For some reason, I had believed that “Gravity” was going to be this really dark, brutal exploration of loneliness and despair, and the impossibility of hanging on to individuality in the face of the purposeless void of space. I should have known that no movie with that kind of plot could possibly be as widely popular as “Gravity” was. But I am naive. And so I went to see it. And instead it was just Beethoven’s Third yet again, the hero encountering totally manageable obstacles and triumphing over them. How can we not be tired of this story yet? It’s been the only story we’ve been told for like 300 years at this point. Longer, if you count the New Testament, which a lot of people do. Teamwork and other people not mattering anymore, only what is inside every individual heart, only what you personally believe effecting your personal redemption. Failure indicating a lack of personal belief. Aren’t we sick of this shit yet? Haven’t we learned yet that a nation of pure individuals is a horrible place where nobody is able to make sacrifices for the common good or even recognize each others’ common humanity? Do we really all want to be the crazy man in the cabin with the shotgun yelling GET OFF MY LAND?
I don’t want to think of outer space as a “manageable obstacle” that can be jerry-rigged. I don’t want to think of outer space as something conquerable by just a little old-fashioned can-do bootstrapping.
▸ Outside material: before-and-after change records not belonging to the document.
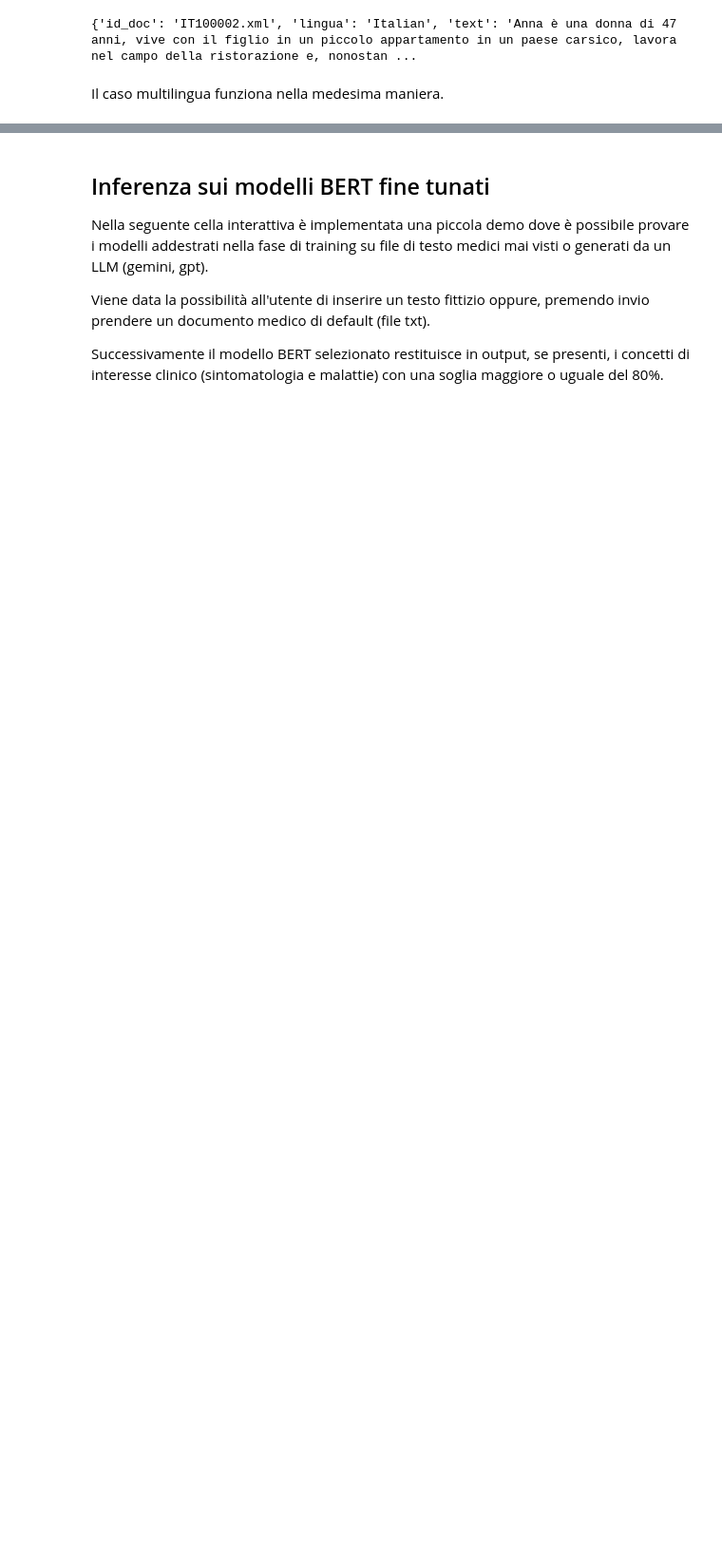
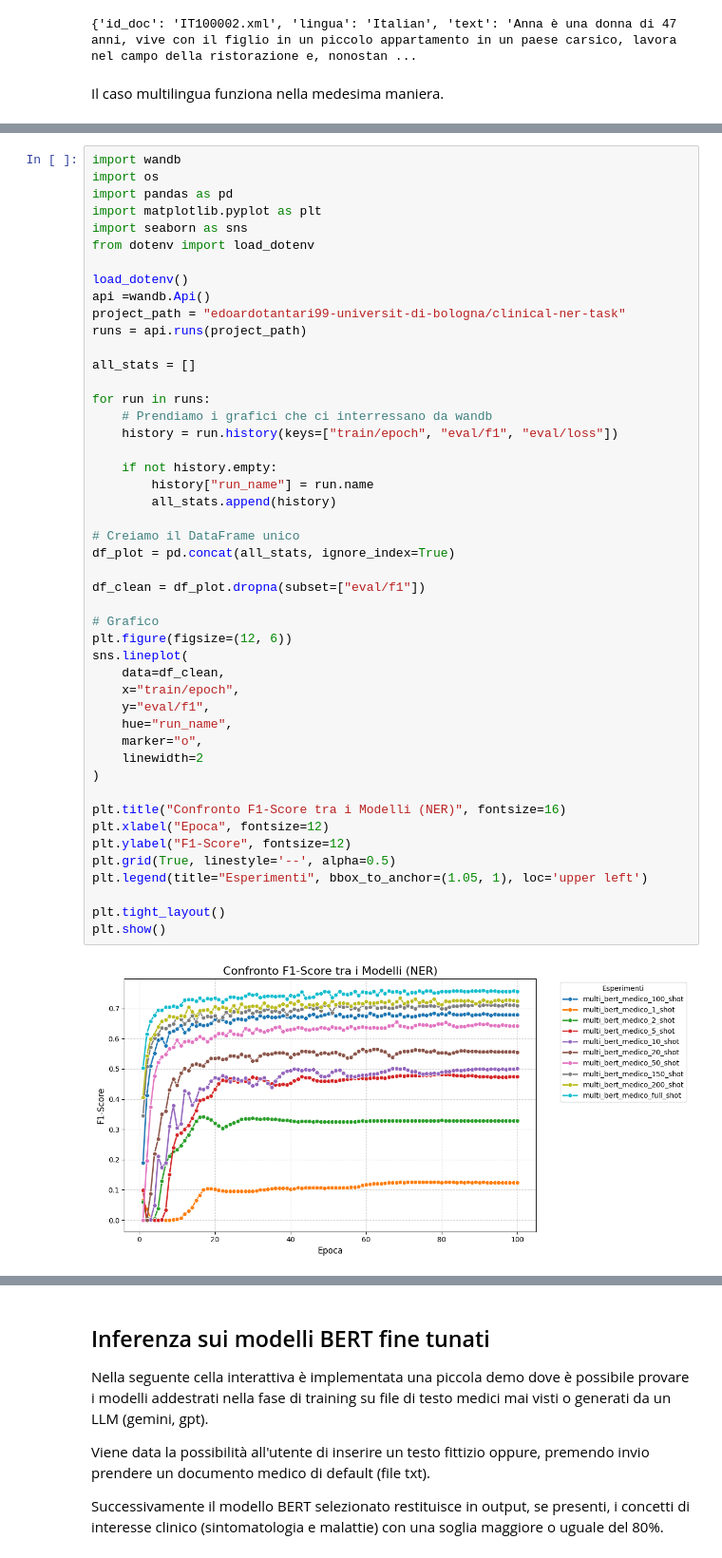
Before and after one commit to eddy2809/Clinical-NER-E3C, a Jupyter notebook: experiments.ipynb, the cells around one changed output, grey strips where cells are left out. Shown at 95% size. Drawn from its saved outputs; the diff is of its cells as text; blank space fills up the shorter version.

```diff
--- a/experiments.ipynb
+++ b/experiments.ipynb
@@ -61,0 +90,49 @@ Warning: You are sending unauthenticated requests to the HF Hub. Please set a HF
+# %%
+import wandb
+import os
+import pandas as pd
+import matplotlib.pyplot as plt
+import seaborn as sns
+from dotenv import load_dotenv
+
+load_dotenv()
+api =wandb.Api()
+project_path = "edoardotantari99-universit-di-bologna/clinical-ner-task"
+runs = api.runs(project_path)
+
+all_stats = []
+
+for run in runs:
+    # Prendiamo i grafici che ci interressano da wandb
+    history = run.history(keys=["train/epoch", "eval/f1", "eval/loss"])
+
+    if not history.empty:
+        history["run_name"] = run.name
+        all_stats.append(history)
+
+# Creiamo il DataFrame unico
+df_plot = pd.concat(all_stats, ignore_index=True)
+
+df_clean = df_plot.dropna(subset=["eval/f1"])
+
+# Grafico
+plt.figure(figsize=(12, 6))
+sns.lineplot(
+    data=df_clean,
+    x="train/epoch",
+    y="eval/f1",
+    hue="run_name",
+    marker="o",
+    linewidth=2
+)
+
+plt.title("Confronto F1-Score tra i Modelli (NER)", fontsize=16)
+plt.xlabel("Epoca", fontsize=12)
+plt.ylabel("F1-Score", fontsize=12)
+plt.grid(True, linestyle='--', alpha=0.5)
+plt.legend(title="Esperimenti", bbox_to_anchor=(1.05, 1), loc='upper left')
+
+plt.tight_layout()
+plt.show()
+# %% [output]
+[figure, added]
```
Also changed, not shown: parts of 12 cells of this notebook, 2 other files.
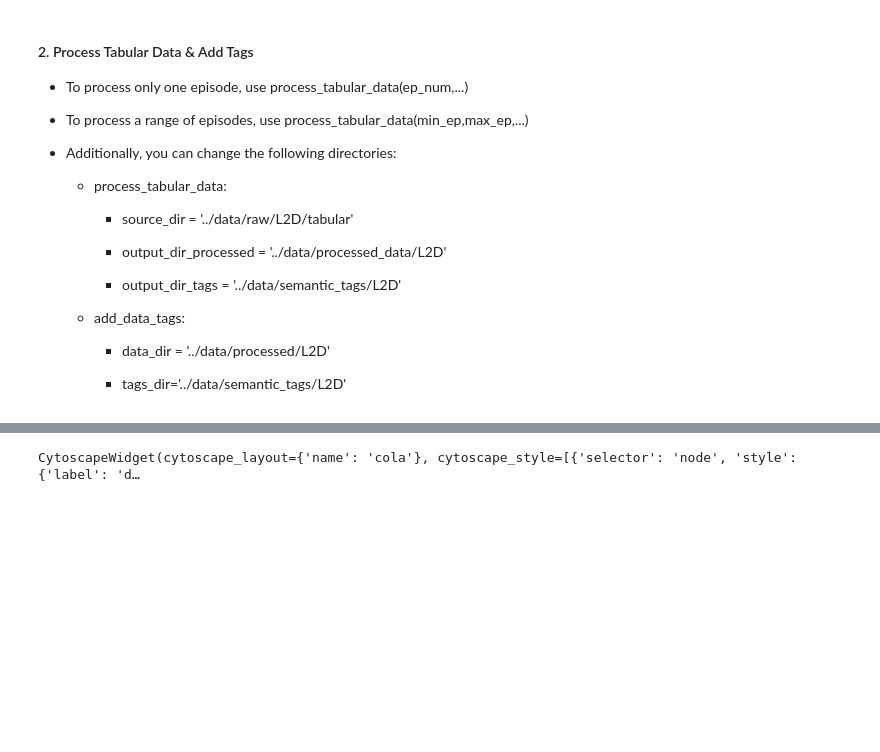
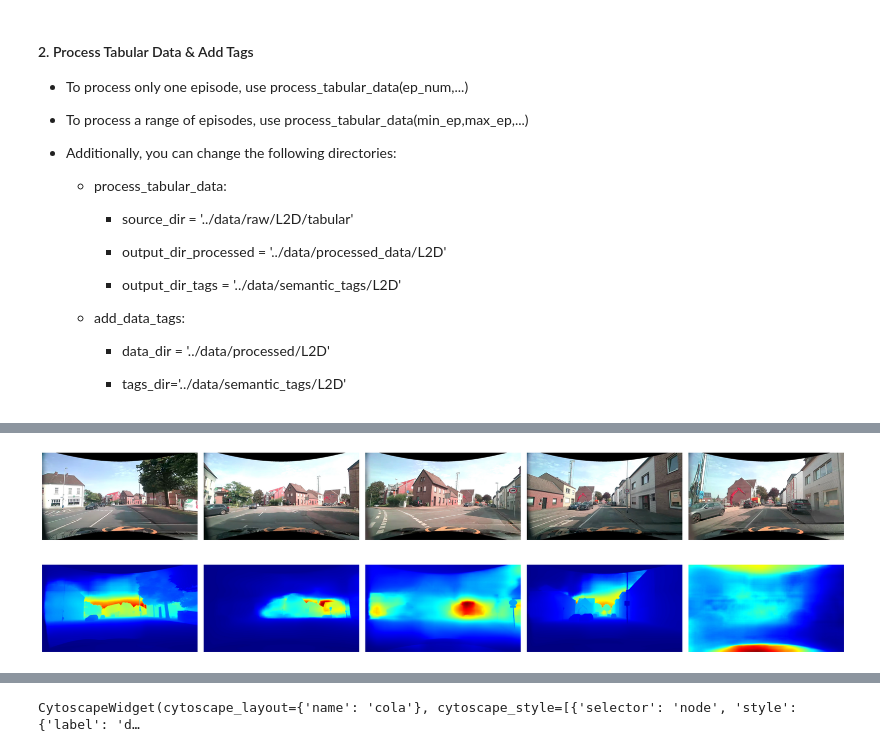
Before and after one commit to mtalonso-research/Traffic_Semantic_Graphs, a Jupyter notebook: notebooks/PipeLine_L2D.ipynb, the cells around one changed output, grey strips where cells are left out. Cells and saved outputs as stored; diff of their text form; code cells hidden in the pictures; blank space fills up the shorter version.

```diff
--- a/notebooks/PipeLine_L2D.ipynb
+++ b/notebooks/PipeLine_L2D.ipynb
@@ -141,0 +182,6 @@ Loading pretrain weights
+# %%
+display_frames('../data/processed_frames/L2D/Episode000032/front_left_Segmented')
+display_frames('../data/processed_frames/L2D/Episode000032/front_left_DepthColormaps')
+# %% [output]
+[figure, added]
+[figure, added]
```
Also changed, not shown: parts of 23 cells of this notebook, 1 other file.
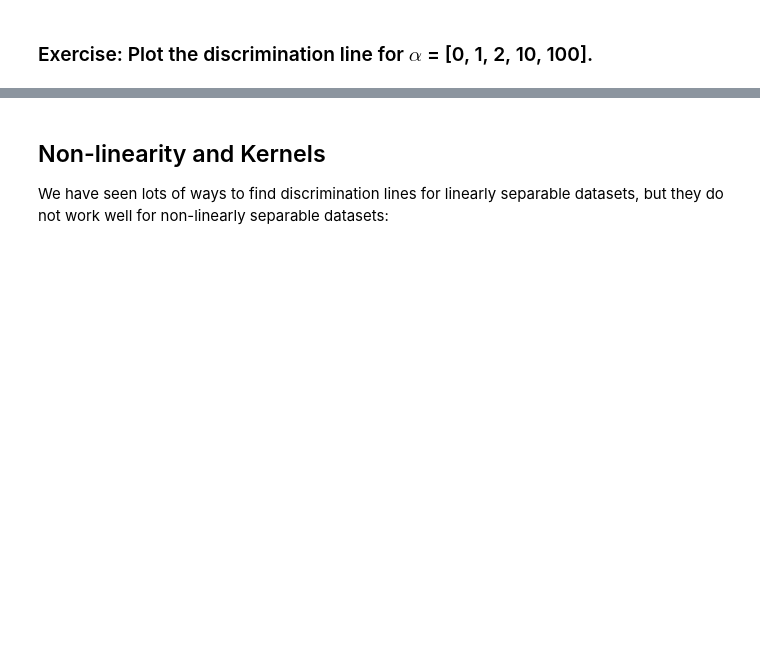
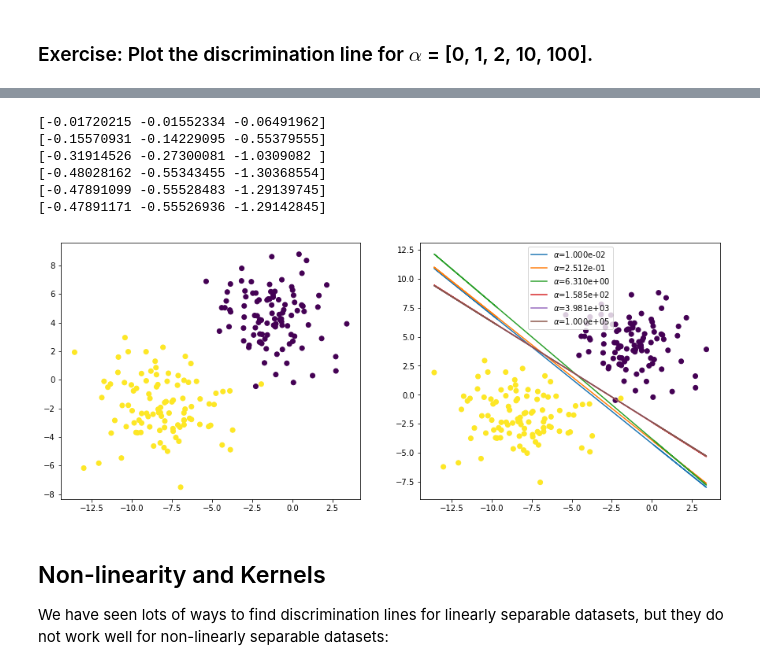
Before and after one commit to medford-group/data_analytics_ChE, a Jupyter notebook: 3-classification/lecture-support_vector_machines.ipynb, the cells around one changed output, grey strips where cells are left out. Drawn from its saved outputs; the diff is of its cells as text; code cells hidden in the pictures; blank space fills up the shorter version.

```diff
--- a/3-classification/lecture-support_vector_machines.ipynb
+++ b/3-classification/lecture-support_vector_machines.ipynb
@@ -159,3 +191,41 @@ Support vector machines may sound scary, but as you can see above they are reall
+# %%
+from scipy.optimize import minimize, Bounds, LinearConstraint
+X2 = X.copy()
+X2[y>0]+=2
+
+X_ = np.concatenate((X2,np.ones([X_.shape[0],1])),axis=1)*y.reshape(-1,1)
+X_ = np.concatenate((X_,np.eye(len(y))),axis=1) # adding regularization terms
+fig, axes = plt.subplots(1,2,figsize=(15,6))
+axes[0].scatter(X2[:,0],X2[:,1],c=y)
+axes[1].scatter(X2[:,0],X2[:,1],c=prediction)
+
+#plot line
+
+w0 = [1.]*(2)+[1.]+[0.]*len(y)
+for alpha in np.logspace(-2,5,6): # regularization term
+    fun = lambda w : np.dot(w[:2].T,w[:2])+alpha*np.mean(w[3:])
+
+    cons =  [LinearConstraint(X_,[1.]*len(y),[np.inf]*len(y))]
+    cons += [LinearConstraint(np.eye(X.shape[0]+3),[-np.inf]*3+[0.]*len(y),[np.inf]*(len(y)+3))]
+
+    r = minimize(fun,x0=w0,method='trust-constr',\
+                 constraints=cons,\
+                 #bounds=bnds,\
+                 options={'maxiter':int(1e3)})
+
+    w = r.x
+    w0 = w
+    print(w[:3])
+    axes[1].plot(X2[:,0], -w[0]/w[1]*X2[:,0]-w[2]/w[1], ls='-',label=r'$\alpha$={:.3e}'.format(alpha));
+axes[1].legend();
+# %% [output]
+[-0.01720215 -0.01552334 -0.06491962]
+[-0.15570931 -0.14229095 -0.55379555]
+[-0.31914526 -0.27300081 -1.0309082 ]
+[-0.48028162 -0.55343455 -1.30368554]
+[-0.47891099 -0.55528483 -1.29139745]
+[-0.47891171 -0.55526936 -1.29142845]
+[figure, added]
 # %% [markdown]
 ## Non-linearity and Kernels
 
```
Also changed, not shown: parts of 10 cells of this notebook.
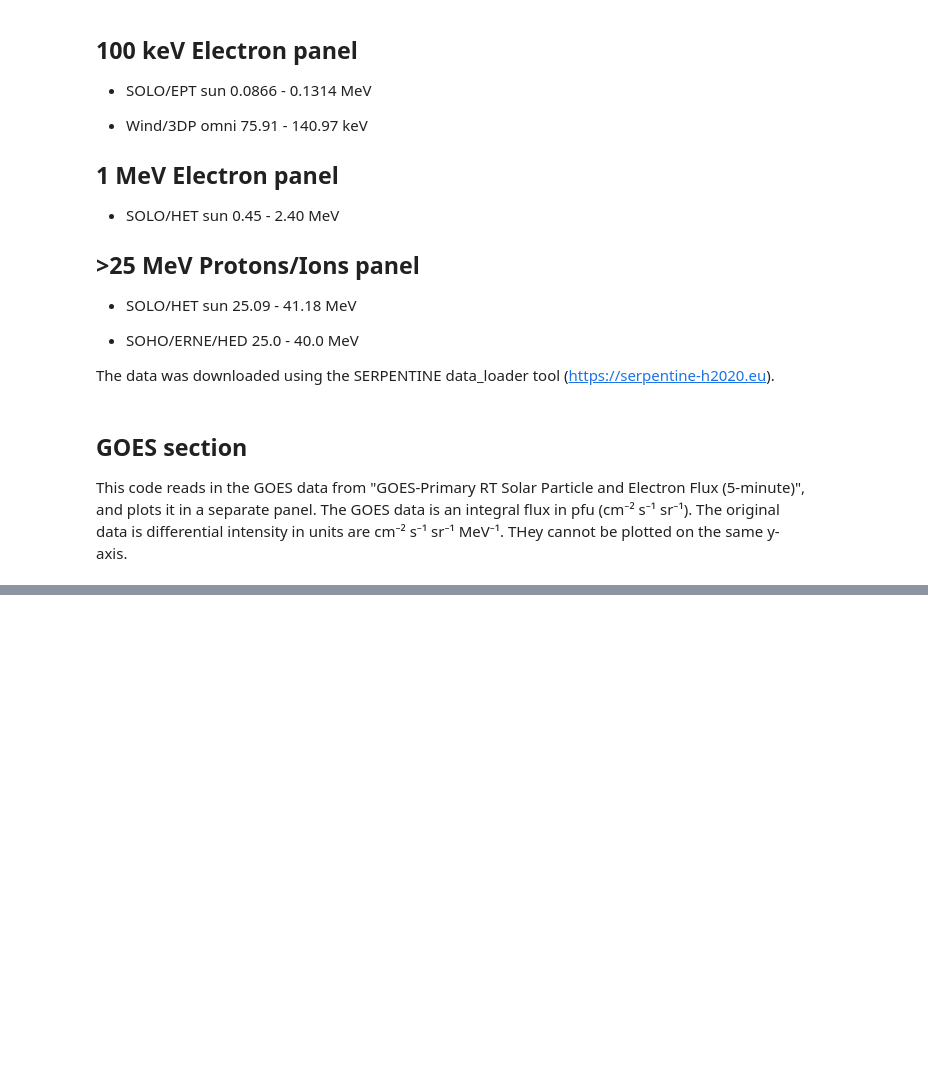
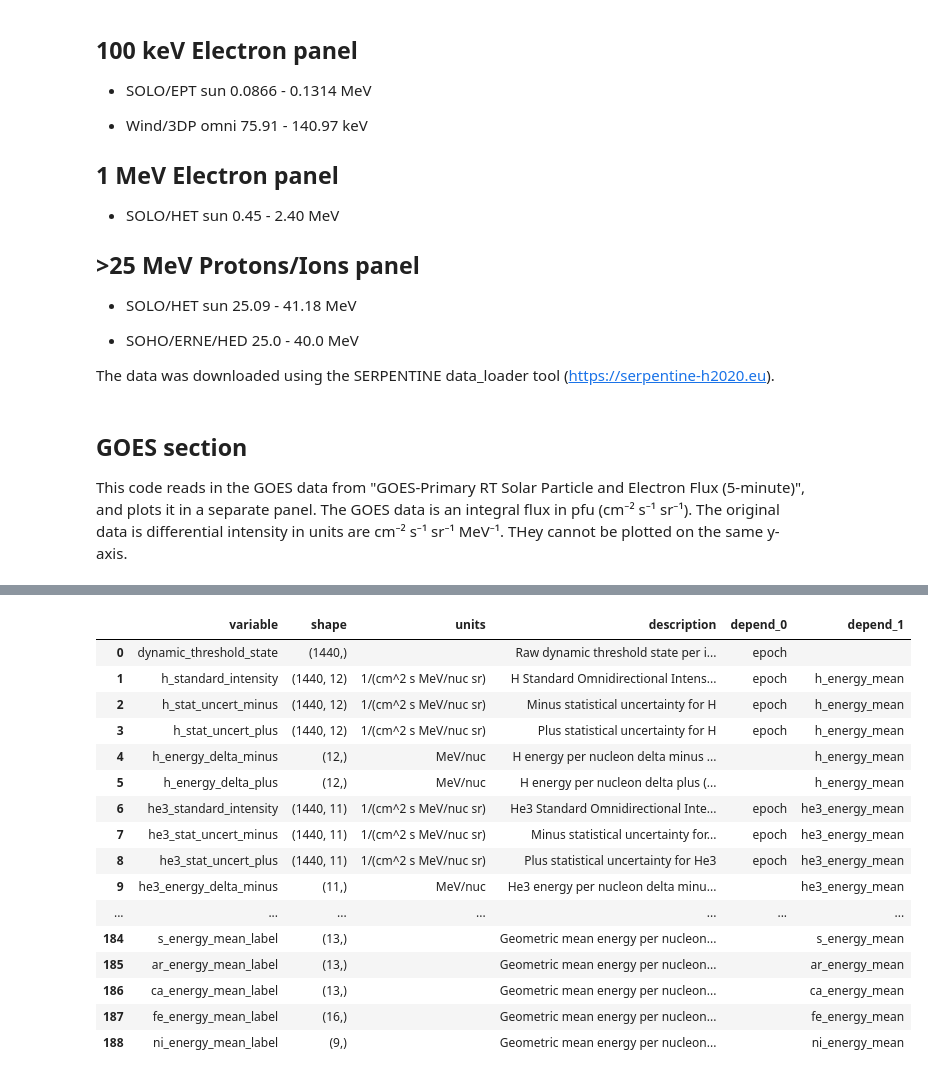
Before and after one commit to namccormick/IMAP_project, a Jupyter notebook: analysis/GOES_events_30072026_IMAP_v1.ipynb, the cells around one changed output, grey strips where cells are left out. Drawn from its saved outputs; the diff is of its cells as text; code cells hidden in the pictures; blank space fills up the shorter version.

```diff
--- a/analysis/GOES_events_30072026_IMAP_v1.ipynb
+++ b/analysis/GOES_events_30072026_IMAP_v1.ipynb
@@ -397,28 +411,46 @@ for k, p in files.items():
 # %%
 def summarize(path):
     cdf = cdflib.CDF(str(path))
     info = cdf.cdf_info()
     get = (lambda k: getattr(info, k)) if hasattr(info, "zVariables") else (lambda k: info[k])
     varnames = list(get("zVariables")) + list(get("rVariables"))
 
     rows = []
     for v in varnames:
         atts = cdf.varattsget(v)
         data = cdf.varget(v)
         rows.append({
             "variable": v,
             "shape": getattr(data, "shape", None),
             "units": atts.get("UNITS", ""),
             "description": atts.get("CATDESC", atts.get("FIELDNAM", "")),
             "depend_0": atts.get("DEPEND_0", ""),
             "depend_1": atts.get("DEPEND_1", ""),
         })
     return cdf, pd.DataFrame(rows)
 
 pd.set_option("display.max_rows", None, "display.max_colwidth", 80)
 
-cdf_l1, summary_l1 = summarize(files["l1_0730"])
-summary_l1
+cdf_l2, summary_l2 = summarize(files["l2_0730"])
+summary_l2
+# %% [output]
+|  | variable | shape | units | description | depend_0 | depend_1 |
+| 0 | dynamic_threshold_state | (1440,) |  | Raw dynamic threshold state per i... | epoch |  |
+| 1 | h_standard_intensity | (1440, 12) | 1/(cm^2 s MeV/nuc sr) | H Standard Omnidirectional Intens... | epoch | h_energy_mean |
+| 2 | h_stat_uncert_minus | (1440, 12) | 1/(cm^2 s MeV/nuc sr) | Minus statistical uncertainty for H | epoch | h_energy_mean |
+| 3 | h_stat_uncert_plus | (1440, 12) | 1/(cm^2 s MeV/nuc sr) | Plus statistical uncertainty for H | epoch | h_energy_mean |
+| 4 | h_energy_delta_minus | (12,) | MeV/nuc | H energy per nucleon delta minus ... |  | h_energy_mean |
+| 5 | h_energy_delta_plus | (12,) | MeV/nuc | H energy per nucleon delta plus (... |  | h_energy_mean |
+| 6 | he3_standard_intensity | (1440, 11) | 1/(cm^2 s MeV/nuc sr) | He3 Standard Omnidirectional Inte... | epoch | he3_energy_mean |
+| 7 | he3_stat_uncert_minus | (1440, 11) | 1/(cm^2 s MeV/nuc sr) | Minus statistical uncertainty for... | epoch | he3_energy_mean |
+| 8 | he3_stat_uncert_plus | (1440, 11) | 1/(cm^2 s MeV/nuc sr) | Plus statistical uncertainty for He3 | epoch | he3_energy_mean |
+| 9 | he3_energy_delta_minus | (11,) | MeV/nuc | He3 energy per nucleon delta minu... |  | he3_energy_mean |
+| ... | ... | ... | ... | ... | ... | ... |
+| 184 | s_energy_mean_label | (13,) |  | Geometric mean energy per nucleon... |  | s_energy_mean |
+| 185 | ar_energy_mean_label | (13,) |  | Geometric mean energy per nucleon... |  | ar_energy_mean |
+| 186 | ca_energy_mean_label | (13,) |  | Geometric mean energy per nucleon... |  | ca_energy_mean |
+| 187 | fe_energy_mean_label | (16,) |  | Geometric mean energy per nucleon... |  | fe_energy_mean |
+| 188 | ni_energy_mean_label | (9,) |  | Geometric mean energy per nucleon... |  | ni_energy_mean |
 # %%
 cdf_l3, summary_l3 = summarize(files["l3_0730"])
 summary_l3
```
Also changed, not shown: parts of 7 cells of this notebook, 1 other file.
I don’t want to believe that any old person can hop into a fucking spaceship and glance at a trapper keeper with instructions (IN A FOREIGN LANGUAGE) and go zipping around in it.
And I sure as HELL don’t want to be shown the glory of a single person finding the will to live because of her dead baby (why is it ALWAYS a dead baby, like women in movies can have no other motivation than dead babies?? If movies are to be believed, then, given how many miscarriages there are in the world, 90% of human women are walking around constantly on the verge of total emotional breakdown because of a baby (or “baby,” i.e. “embryo”) that died 30 years ago, I am so tired of this trope), and plummeting down to land and emerging, fetus like, into the primordial sea, and dragging herself to the shore, and then, as the music swells, walking AS IF FOR THE FIRST TIME, and thank god because of heroic individualism humans can finally conquer the Earth again, or something.
Imagine how great that movie would have been if it was the exact same in every way but instead of Sandra Bullock being the protagonist it was George Clooney, and so the final 2/3 of the movie was just him slowly soaring through the black emptiness, musing about life and death and the tininess of everything everyone has ever found important, and ultimately wondering who he even is anymore, and maybe he’s nobody and he never was